◆ Work required ◆
Copy whichever lines of the data hold the word "started".

[Excerpts from a dataset]
*** Begin section ***

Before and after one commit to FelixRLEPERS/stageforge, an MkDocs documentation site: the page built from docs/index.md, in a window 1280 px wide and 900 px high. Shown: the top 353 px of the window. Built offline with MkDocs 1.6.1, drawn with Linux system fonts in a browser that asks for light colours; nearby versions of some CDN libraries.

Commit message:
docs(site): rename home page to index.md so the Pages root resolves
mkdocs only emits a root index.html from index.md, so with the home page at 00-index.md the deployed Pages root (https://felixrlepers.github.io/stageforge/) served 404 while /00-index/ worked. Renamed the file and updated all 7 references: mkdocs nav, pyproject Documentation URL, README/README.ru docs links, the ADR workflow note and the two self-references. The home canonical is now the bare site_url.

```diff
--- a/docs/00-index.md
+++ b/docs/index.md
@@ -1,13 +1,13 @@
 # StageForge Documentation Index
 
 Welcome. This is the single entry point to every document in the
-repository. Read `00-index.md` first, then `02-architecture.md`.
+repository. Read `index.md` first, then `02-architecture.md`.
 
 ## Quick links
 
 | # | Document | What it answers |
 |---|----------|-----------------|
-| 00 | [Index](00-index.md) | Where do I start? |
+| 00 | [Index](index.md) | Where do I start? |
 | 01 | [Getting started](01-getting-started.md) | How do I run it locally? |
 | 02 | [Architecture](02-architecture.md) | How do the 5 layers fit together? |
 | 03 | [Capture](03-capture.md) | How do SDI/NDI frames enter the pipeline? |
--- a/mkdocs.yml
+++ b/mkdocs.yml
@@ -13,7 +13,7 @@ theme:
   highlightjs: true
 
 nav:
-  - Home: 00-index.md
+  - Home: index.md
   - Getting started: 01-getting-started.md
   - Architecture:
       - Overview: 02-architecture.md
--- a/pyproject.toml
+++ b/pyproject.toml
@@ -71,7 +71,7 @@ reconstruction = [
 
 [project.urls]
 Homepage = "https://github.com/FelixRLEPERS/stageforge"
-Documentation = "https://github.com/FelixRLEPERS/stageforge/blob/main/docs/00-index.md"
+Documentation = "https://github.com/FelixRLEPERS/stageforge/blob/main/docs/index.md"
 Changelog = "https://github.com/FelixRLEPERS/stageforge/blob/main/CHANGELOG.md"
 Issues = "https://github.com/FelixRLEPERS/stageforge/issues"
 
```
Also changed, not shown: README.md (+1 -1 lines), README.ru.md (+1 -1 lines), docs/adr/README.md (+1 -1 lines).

*** End section ***

◆ Solution to this exercise ◆
 | 01 | [Getting started](01-getting-started.md) | How do I run it locally? |
   - Getting started: 01-getting-started.md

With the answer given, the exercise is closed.